> AIM OF THE TASK
Each line below that contains the word "maxIterations" is to be counted; give only the final number.

> DATA FOR THIS EXERCISE
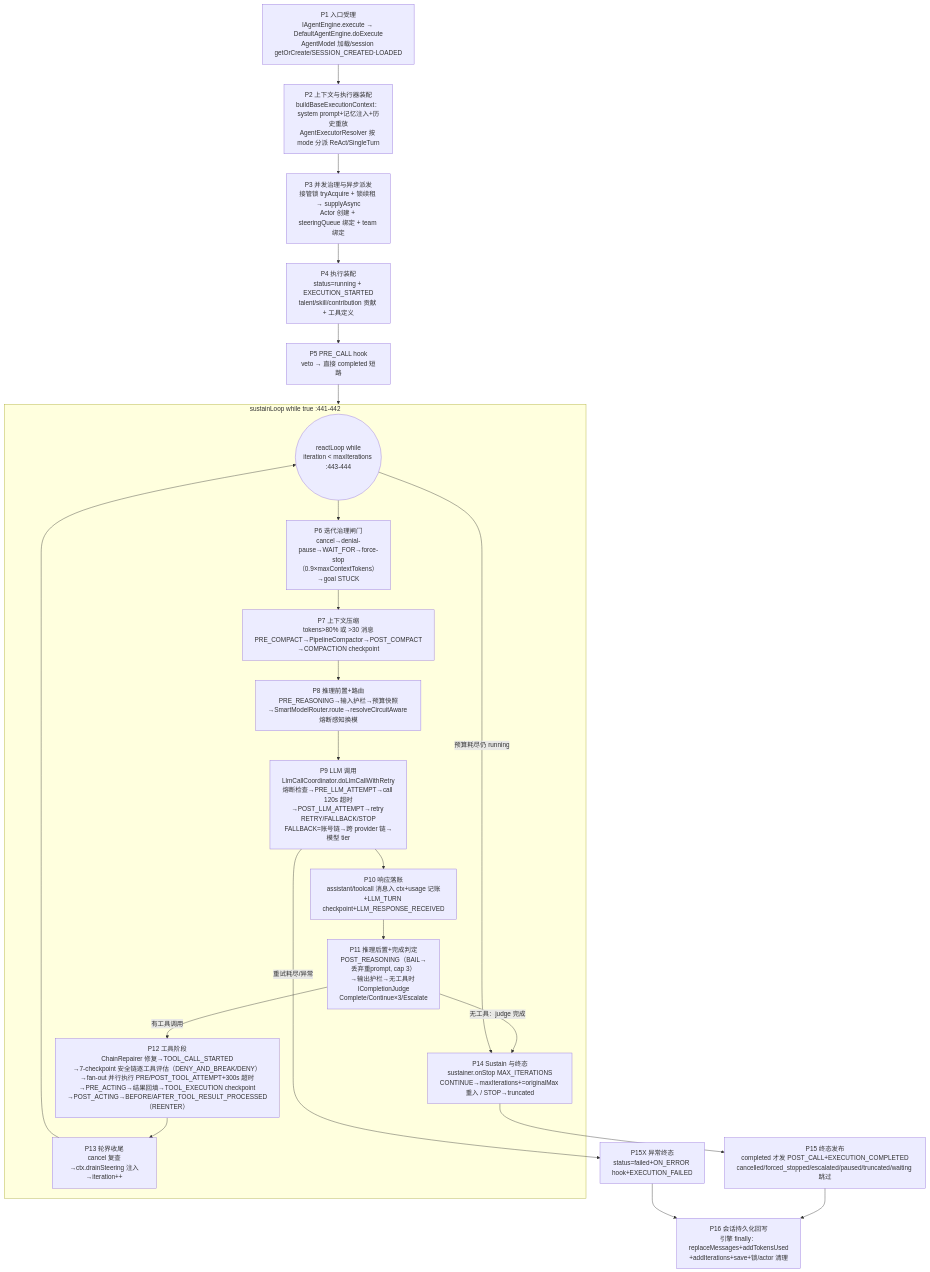
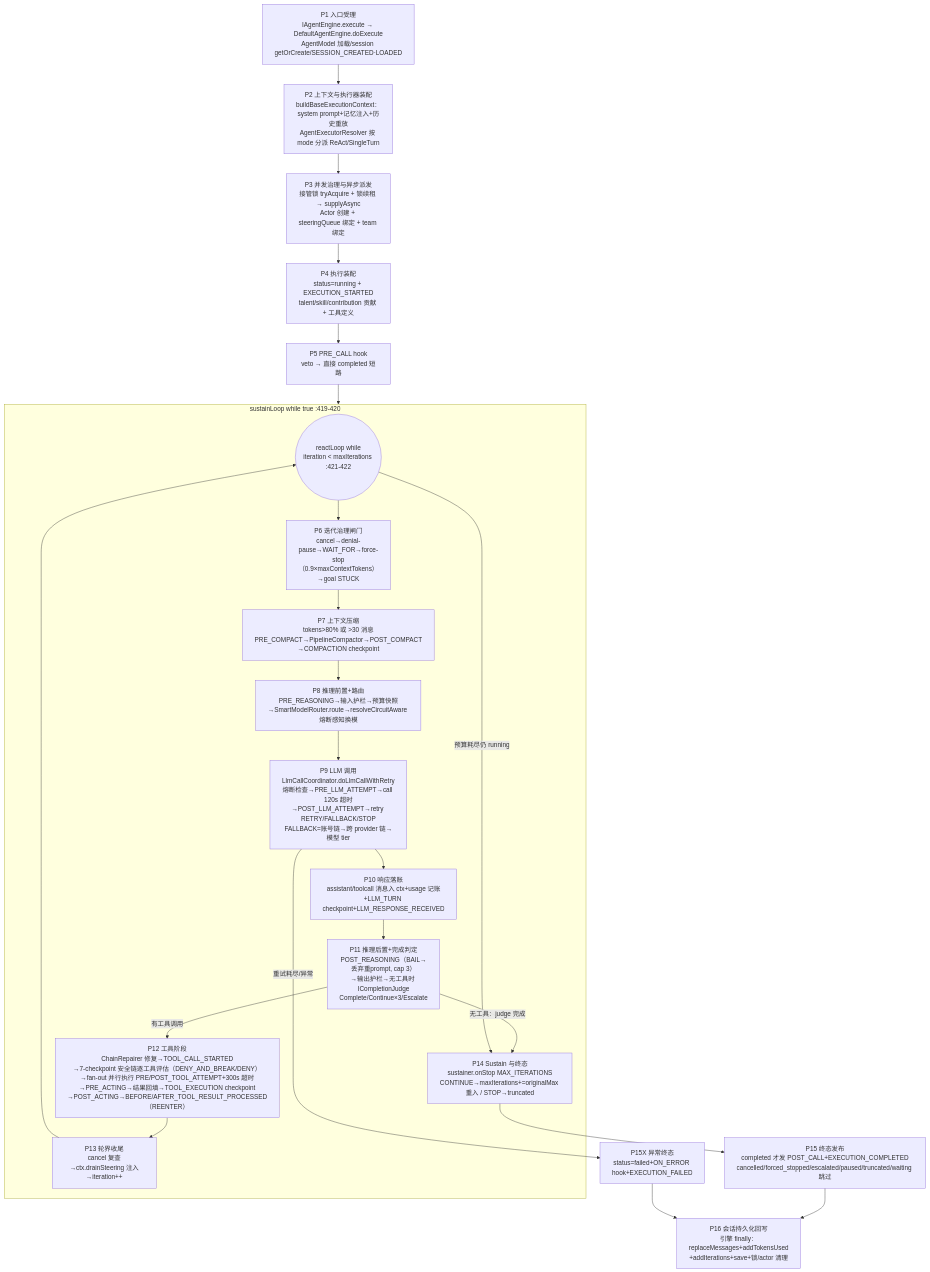
Before and after one commit to entropy-cloud/nop-entropy: the first of 3 diagrams in ai-dev/analysis/compare-agent-design/03-flow-agent-loop.md, drawn with Mermaid. The commit also changed other lines of this file and 14 other files, not shown here.

First line of the commit message:
docs(nop-ai-agent-design-comparison): plan-2026-09-14-1638 P2 分析产物锚点重钉与文档漂移修复收口——7 报告锚点重钉 + roadmap/plan 356/owner docs 修复 + closure audit

````diff
--- a/ai-dev/analysis/compare-agent-design/03-flow-agent-loop.md
+++ b/ai-dev/analysis/compare-agent-design/03-flow-agent-loop.md
@@ -26,26 +27,26 @@
 ```mermaid
 flowchart TD
     P1[P1 入口受理<br/>IAgentEngine.execute → DefaultAgentEngine.doExecute<br/>AgentModel 加载/session getOrCreate/SESSION_CREATED·LOADED] --> P2[P2 上下文与执行器装配<br/>buildBaseExecutionContext：system prompt+记忆注入+历史重放<br/>AgentExecutorResolver 按 mode 分派 ReAct/SingleTurn]
     P2 --> P3[P3 并发治理与异步派发<br/>接管锁 tryAcquire + 锁续租 → supplyAsync<br/>Actor 创建 + steeringQueue 绑定 + team 绑定]
     P3 --> P4[P4 执行装配<br/>status=running + EXECUTION_STARTED<br/>talent/skill/contribution 贡献 + 工具定义]
     P4 --> P5[P5 PRE_CALL hook<br/>veto → 直接 completed 短路]
     P5 --> LOOP
 
-    subgraph LOOP [sustainLoop while true :441-442]
-        LOOP0((reactLoop while<br/>iteration < maxIterations :443-444)) --> P6
+    subgraph LOOP [sustainLoop while true :419-420]
+        LOOP0((reactLoop while<br/>iteration < maxIterations :421-422)) --> P6
         P6[P6 迭代治理闸门<br/>cancel→denial-pause→WAIT_FOR→force-stop<br/>（0.9×maxContextTokens）→goal STUCK] --> P7[P7 上下文压缩<br/>tokens>80% 或 >30 消息<br/>PRE_COMPACT→PipelineCompactor→POST_COMPACT<br/>→COMPACTION checkpoint]
         P7 --> P8[P8 推理前置+路由<br/>PRE_REASONING→输入护栏→预算快照<br/>→SmartModelRouter.route→resolveCircuitAware 熔断感知换模]
         P8 --> P9[P9 LLM 调用<br/>LlmCallCoordinator.doLlmCallWithRetry<br/>熔断检查→PRE_LLM_ATTEMPT→call 120s 超时<br/>→POST_LLM_ATTEMPT→retry RETRY/FALLBACK/STOP<br/>FALLBACK=账号链→跨 provider 链→模型 tier]
         P9 --> P10[P10 响应落账<br/>assistant/toolcall 消息入 ctx+usage 记账<br/>+LLM_TURN checkpoint+LLM_RESPONSE_RECEIVED]
         P10 --> P11[P11 推理后置+完成判定<br/>POST_REASONING（BAIL→丢弃重prompt, cap 3）<br/>→输出护栏→无工具时 ICompletionJudge<br/>Complete/Continue×3/Escalate]
         P11 -->|有工具调用| P12[P12 工具阶段<br/>ChainRepairer 修复→TOOL_CALL_STARTED<br/>→7-checkpoint 安全链逐工具评估（DENY_AND_BREAK/DENY）<br/>→fan-out 并行执行 PRE/POST_TOOL_ATTEMPT+300s 超时<br/>→PRE_ACTING→结果回填→TOOL_EXECUTION checkpoint<br/>→POST_ACTING→BEFORE/AFTER_TOOL_RESULT_PROCESSED（REENTER）]
         P12 --> P13[P13 轮界收尾<br/>cancel 复查→ctx.drainSteering 注入→iteration++]
         P13 --> LOOP0
         P11 -->|无工具：judge 完成| P14
         LOOP0 -->|预算耗尽仍 running| P14[P14 Sustain 与终态<br/>sustainer.onStop MAX_ITERATIONS<br/>CONTINUE→maxIterations+=originalMax 重入 / STOP→truncated]
     end
     P14 --> P15[P15 终态发布<br/>completed 才发 POST_CALL+EXECUTION_COMPLETED<br/>cancelled/forced_stopped/escalated/paused/truncated/waiting 跳过]
     P15 --> P16[P16 会话持久化回写<br/>引擎 finally：replaceMessages+addTokensUsed<br/>+addIterations+save+锁/actor 清理]
     P9 -->|重试耗尽/异常| P15X[P15X 异常终态<br/>status=failed+ON_ERROR hook+EXECUTION_FAILED]
     P15X --> P16
 ```
````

> EXERCISE RESPONSE
3